 CHANG CHUNG-HOON
The author is the head of the industry 1 teamof the JoongAng Ilbo.


“At the end of the 19th century, England had a red flag traffic law. People waved a red flag in front of an automobile to keep the speed of the car the same as the speed of carriages. At the peak of steam engine-powered automobiles, England stuck with the law to protect carriage drivers. In the end, the automobile industry that started in Britain fell behind Germany and America due to regulations.”

This is what President Moon Jae-in said in August 2018, the second year of his term. On a visit to an event on regulatory reforms to allow internet-only banks, he emphasized that regulations should be removed to expand the scope of banks.
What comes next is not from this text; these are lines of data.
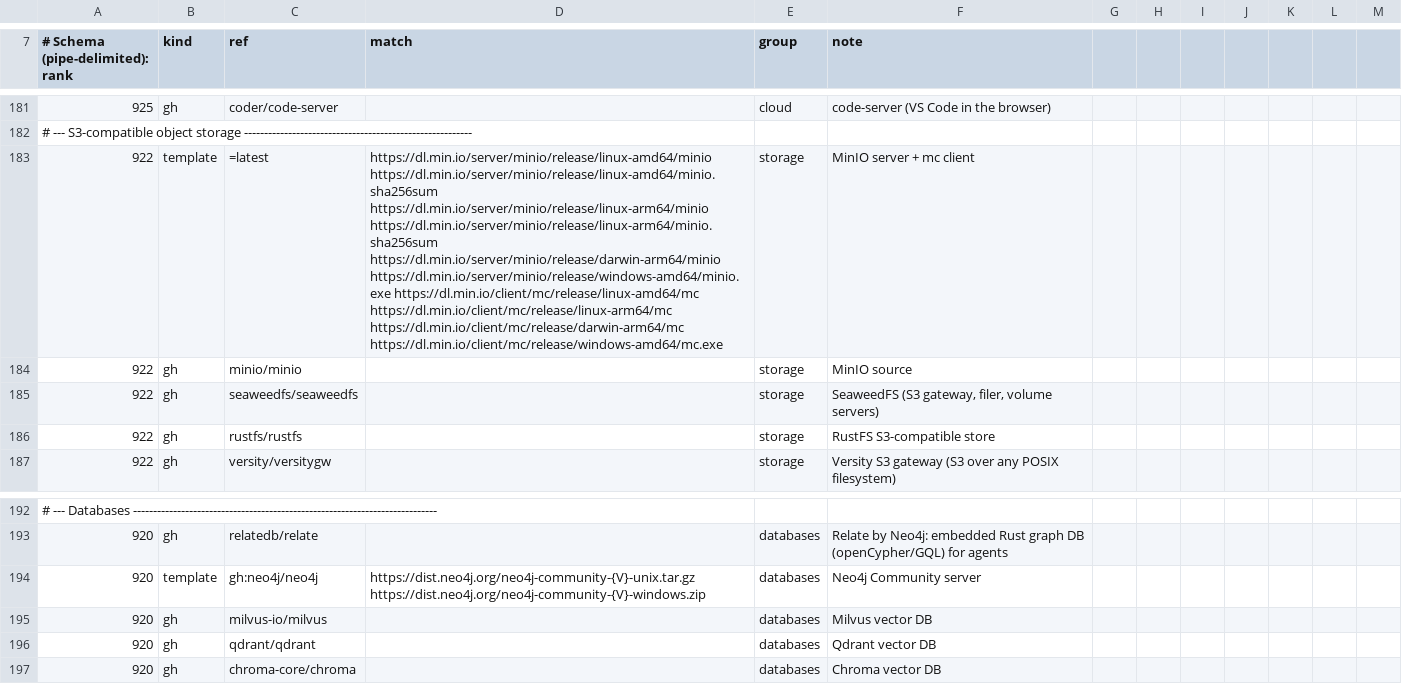
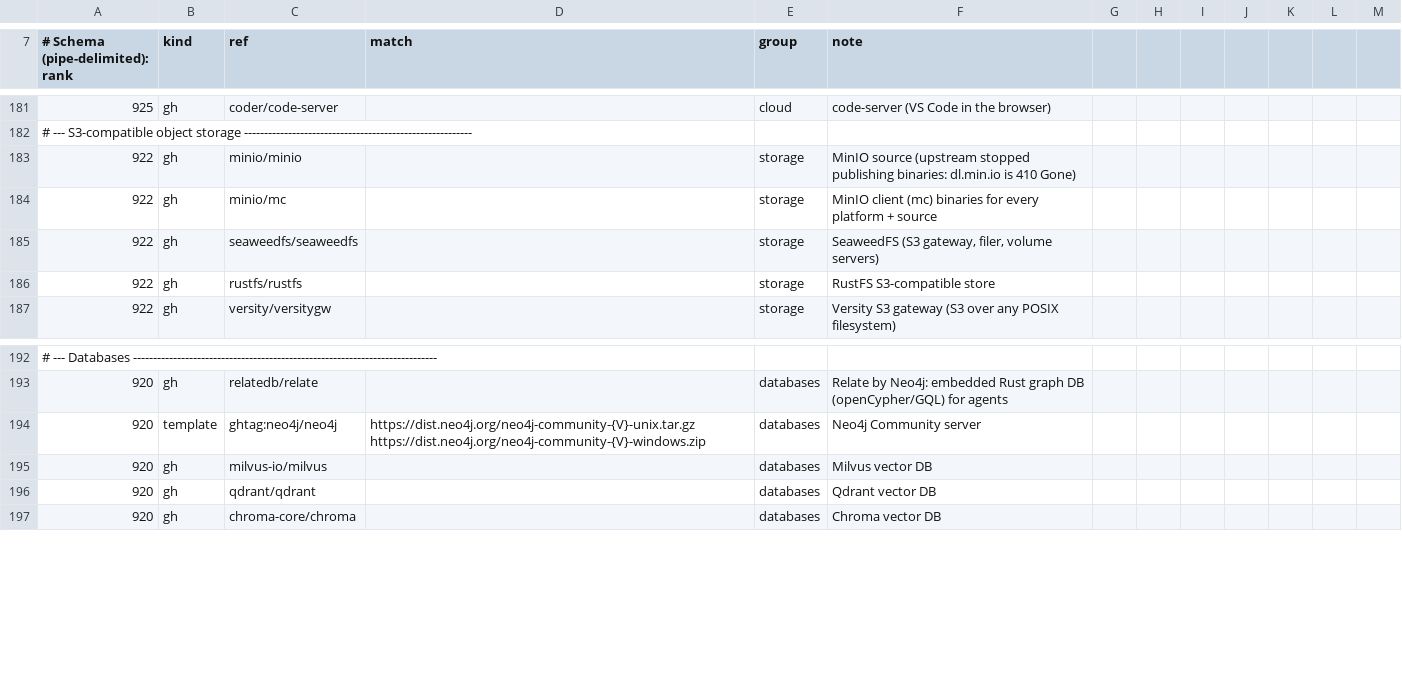
Before and after one commit to mvalancy/val-ark, a TSV file: data/dev-stack.tsv, drawn as a sheet; only a part is shown, gaps mark what is left out; removed rows and columns are numbered as before the commit, all else as after; the diff names each change by its address in the sheet, - before the commit and + after, or states it on an @@ line.

```diff
--- a/data/dev-stack.tsv
+++ b/data/dev-stack.tsv
-row 183: 922 | template | =latest | https://dl.min.io/server/minio/release/linux-amd64/minio https://dl.min.io/server/minio/release/linux-amd64/minio.sha256sum https://dl.min.io/server/minio/release/linux-arm64/minio https://dl.min.io/server/minio/release/linux-arm64/minio.sha256sum https://dl.min.io/server/minio/release/darwin-arm64/minio https://dl.min.io/server/minio/release/windows-amd64/minio.exe https://dl.min.io/client/mc/release/linux-amd64/mc https://dl.min.io/client/mc/release/linux-arm64/mc https://dl.min.io/client/mc/release/darwin-arm64/mc https://dl.min.io/client/mc/release/windows-amd64/mc.exe | storage | MinIO server + mc client
-F183 (note): MinIO source
+F183 (note): MinIO source (upstream stopped publishing binaries: dl.min.io is 410 Gone)
+row 184: 922 | gh | minio/mc |  | storage | MinIO client (mc) binaries for every platform + source
-C194 (ref): gh:neo4j/neo4j
+C194 (ref): ghtag:neo4j/neo4j
```
Also changed, not shown: 4 other files.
But his promise to get rid of the red flags was in vain. In the four years of the Moon administration, 3,919 cases of regulations were motioned, three times the 1,313 cases in the conservative Park Geun-hye administration.
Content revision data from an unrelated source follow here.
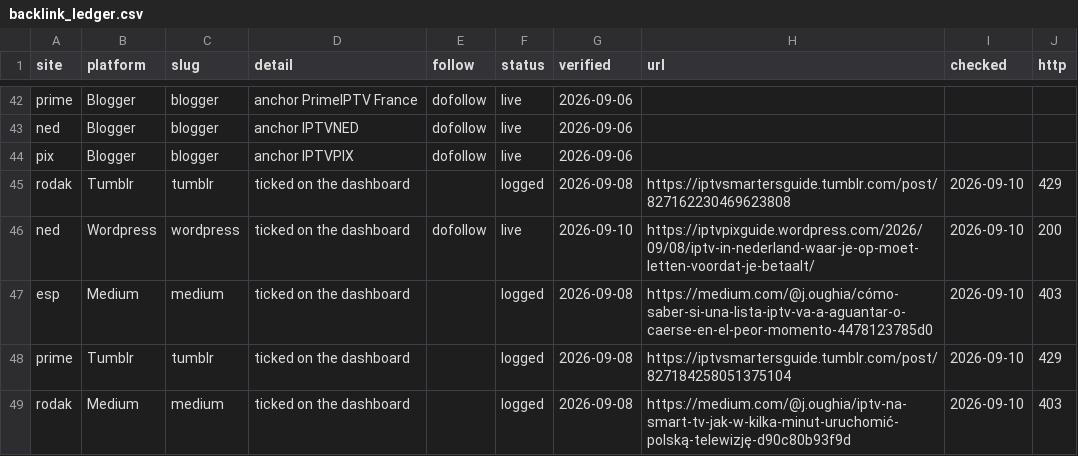
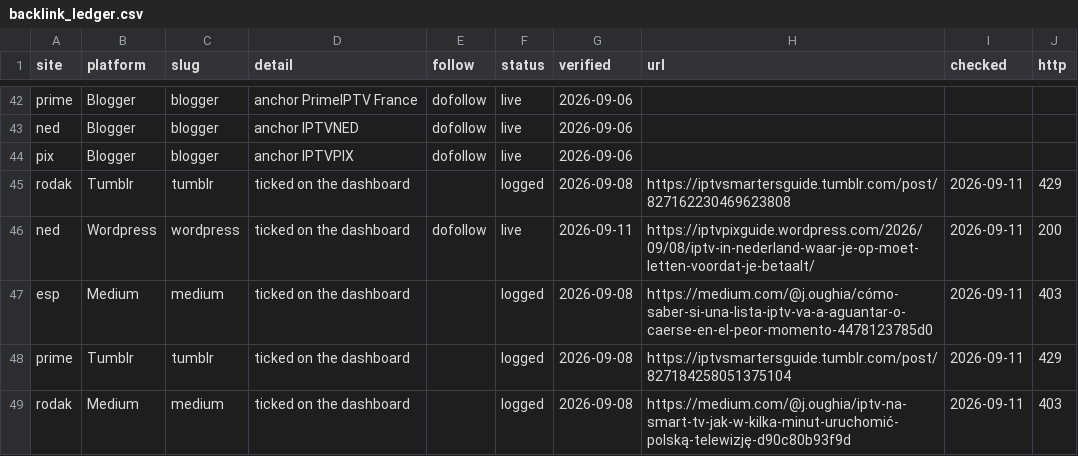
Before and after one commit to alghostrader/jamal, a CSV file: seo-tools/daily/backlink_ledger.csv, drawn as a sheet; only a part is shown, gaps mark what is left out.

```diff
--- a/seo-tools/daily/backlink_ledger.csv
+++ b/seo-tools/daily/backlink_ledger.csv
@@ -44,6 +44,6 @@ ned,Blogger,blogger,anchor IPTVNED,dofollow,live,2026-09-06,,,
 pix,Blogger,blogger,anchor IPTVPIX,dofollow,live,2026-09-06,,,
-rodak,Tumblr,tumblr,ticked on the dashboard,,logged,2026-09-08,https://iptvsmartersguide.tumblr.com/post/827162230469623808,2026-09-10,429
-ned,Wordpress,wordpress,ticked on the dashboard,dofollow,live,2026-09-10,https://iptvpixguide.wordpress.com/2026/09/08/iptv-in-nederland-waar-je-op-moet-letten-voordat-je-betaalt/,2026-09-10,200
-esp,Medium,medium,ticked on the dashboard,,logged,2026-09-08,https://medium.com/@j.oughia/cómo-saber-si-una-lista-iptv-va-a-aguantar-o-caerse-en-el-peor-momento-4478123785d0,2026-09-10,403
-prime,Tumblr,tumblr,ticked on the dashboard,,logged,2026-09-08,https://iptvsmartersguide.tumblr.com/post/827184258051375104,2026-09-10,429
-rodak,Medium,medium,ticked on the dashboard,,logged,2026-09-08,https://medium.com/@j.oughia/iptv-na-smart-tv-jak-w-kilka-minut-uruchomić-polską-telewizję-d90c80b93f9d,2026-09-10,403
+rodak,Tumblr,tumblr,ticked on the dashboard,,logged,2026-09-08,https://iptvsmartersguide.tumblr.com/post/827162230469623808,2026-09-11,429
+ned,Wordpress,wordpress,ticked on the dashboard,dofollow,live,2026-09-11,https://iptvpixguide.wordpress.com/2026/09/08/iptv-in-nederland-waar-je-op-moet-letten-voordat-je-betaalt/,2026-09-11,200
+esp,Medium,medium,ticked on the dashboard,,logged,2026-09-08,https://medium.com/@j.oughia/cómo-saber-si-una-lista-iptv-va-a-aguantar-o-caerse-en-el-peor-momento-4478123785d0,2026-09-11,403
+prime,Tumblr,tumblr,ticked on the dashboard,,logged,2026-09-08,https://iptvsmartersguide.tumblr.com/post/827184258051375104,2026-09-11,429
+rodak,Medium,medium,ticked on the dashboard,,logged,2026-09-08,https://medium.com/@j.oughia/iptv-na-smart-tv-jak-w-kilka-minut-uruchomić-polską-telewizję-d90c80b93f9d,2026-09-11,403
```
Also changed, not shown: seo-tools/links/BACKLINK-LEDGER.csv, 15 other files.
Regulatory reform has been a regular slogan in every new administration over the past three decades. There is no disagreement between the liberals and the conservatives that a good cycle of corporate investment, economic growth, consumption and employment growth will follow when regulations are eliminated. President Kim Young-sam pushed for the Administrative Reform and Renewal Committee. President Kim Dae-jung said, “I will remove regulations just like the guillotine during the French Revolution.” President Roh Moo-hyun commented, “I will break the lump regulation,” while President Lee Myung-bak said, “I will root out all regulations stuck in our society just like electric poles.” Park Geun-hye said she would “take out the prickle under the nail.”
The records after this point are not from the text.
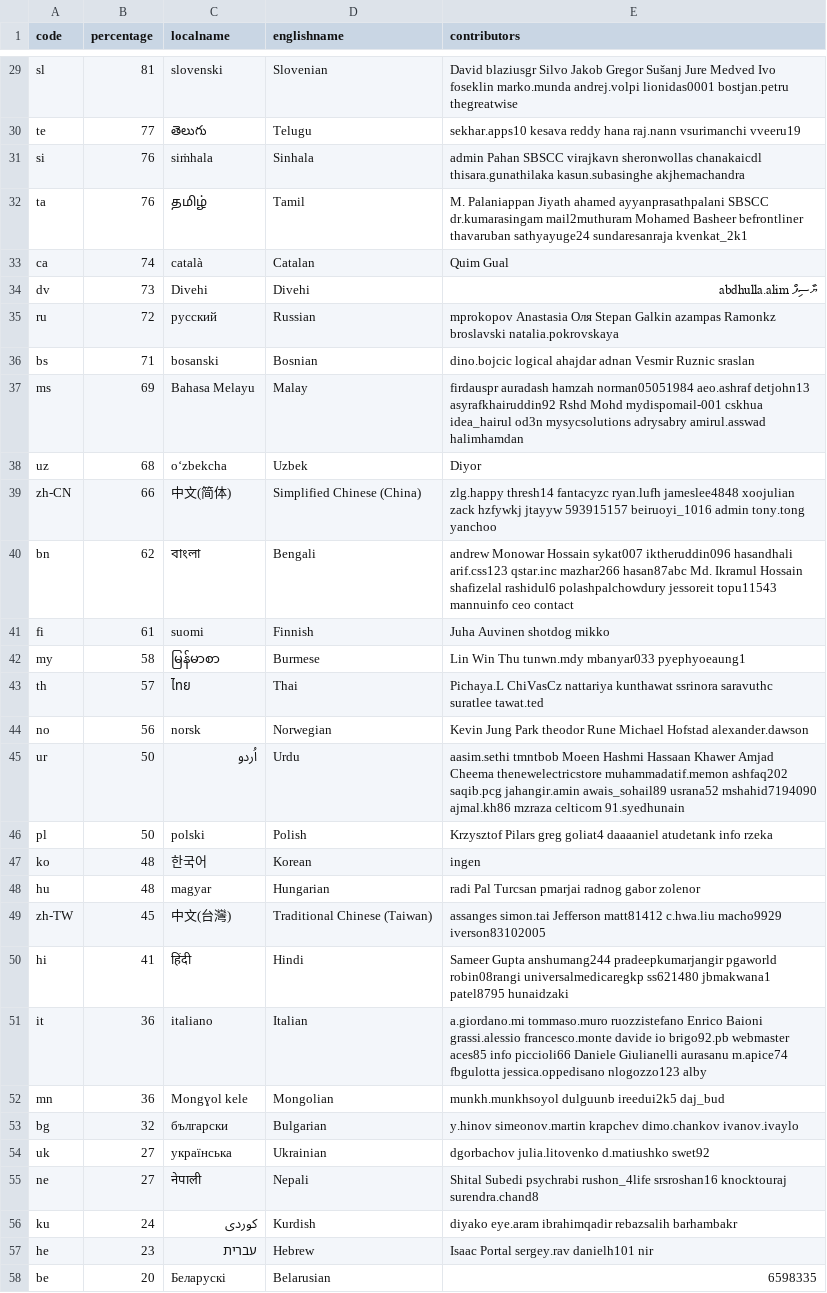
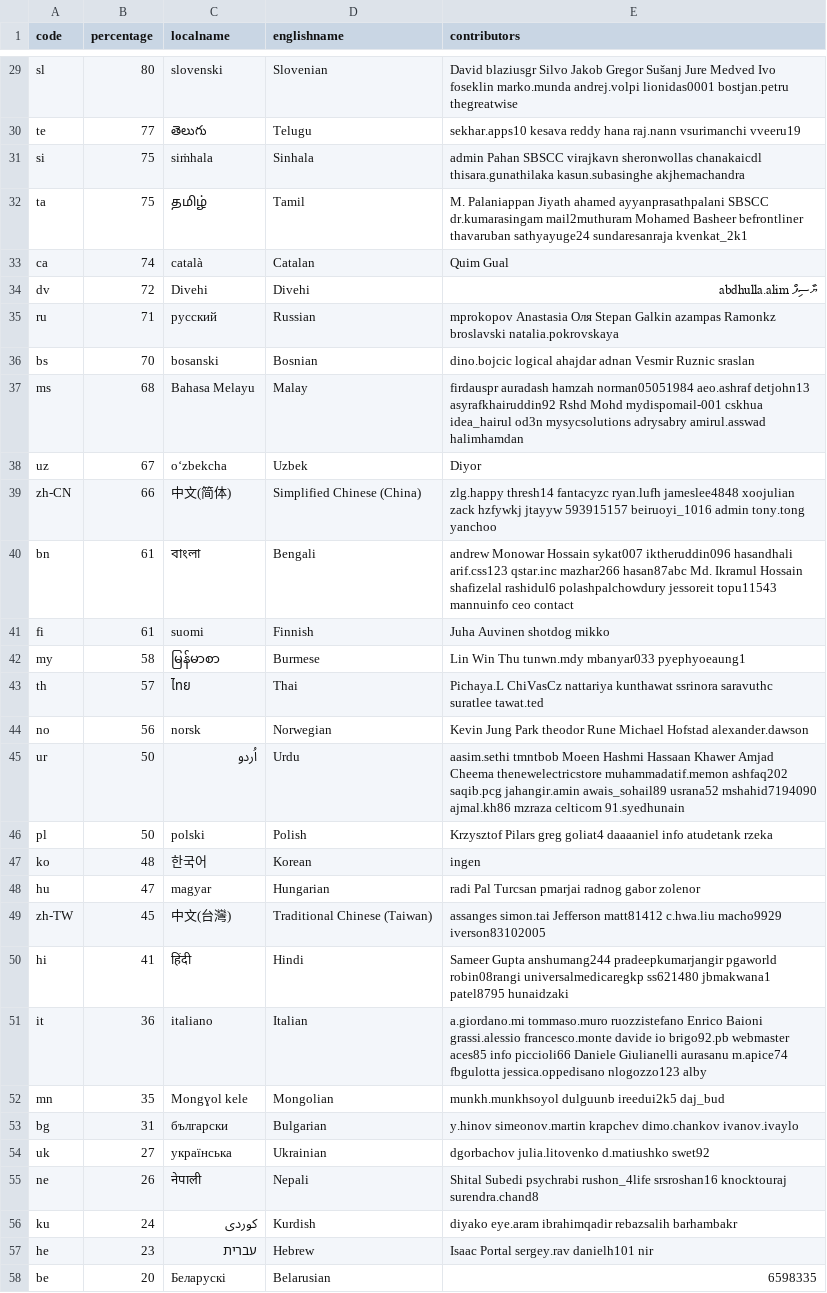
Before and after one commit to 3etechinns/www.manager.io, a CSV file: _data/translations.csv, drawn as a sheet; only a part is shown, gaps mark what is left out; the diff covers the shown part only; the diff names each change by its address in the sheet, - before the commit and + after, or states it on an @@ line.

```diff
--- a/_data/translations.csv
+++ b/_data/translations.csv
-B29 (percentage): 81
+B29 (percentage): 80
-B31:B32 (percentage): 76
+B31:B32 (percentage): 75
-B34 (percentage): 73
+B34 (percentage): 72
-B35 (percentage): 72
+B35 (percentage): 71
-B36 (percentage): 71
+B36 (percentage): 70
-B37 (percentage): 69
+B37 (percentage): 68
-B38 (percentage): 68
+B38 (percentage): 67
-B40 (percentage): 62
+B40 (percentage): 61
-E46 (contributors): …goliat4 daaaaniel atudetank info rzeka
+E46 (contributors): …goliat4 daaaaniel info atudetank rzeka
-B48 (percentage): 48
+B48 (percentage): 47
-B52 (percentage): 36
+B52 (percentage): 35
-B53 (percentage): 32
+B53 (percentage): 31
-B55 (percentage): 27
+B55 (percentage): 26
```
Also changed, not shown: 3 added rows, 3 removed rows and 13 edited cells elsewhere in this file.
But all administrations, not just Moon’s, failed to remove regulations in the face of stubborn bureaucrats, lawmakers trying to please interest groups and the resistance of the establishment. There is another factor for the current administration’s failure — attempts to cover up policy failures with one regulation after another. The most notable is the covering up of its real estate policy failure by putting a cap on sale prices, loan-to-value ratio restriction, and the three acts on registration for monthly and yearly rents, tenants’ right to renew the contract, and the cap on monthly and yearly rents.

One more thing. The 180-seat ruling party pushed for three controversial corporate regulations — revisions to the Commercial Act, the Fair Trade Act and the Financial Group Supervision Act. As a result, Korea has become a country with red flags flying all around. In the last four years, 12,000 companies fled abroad to avoid the red flags, and jobless young people gave up seeking jobs. But the government is still covering up its policy failures with the temporary jobs it created.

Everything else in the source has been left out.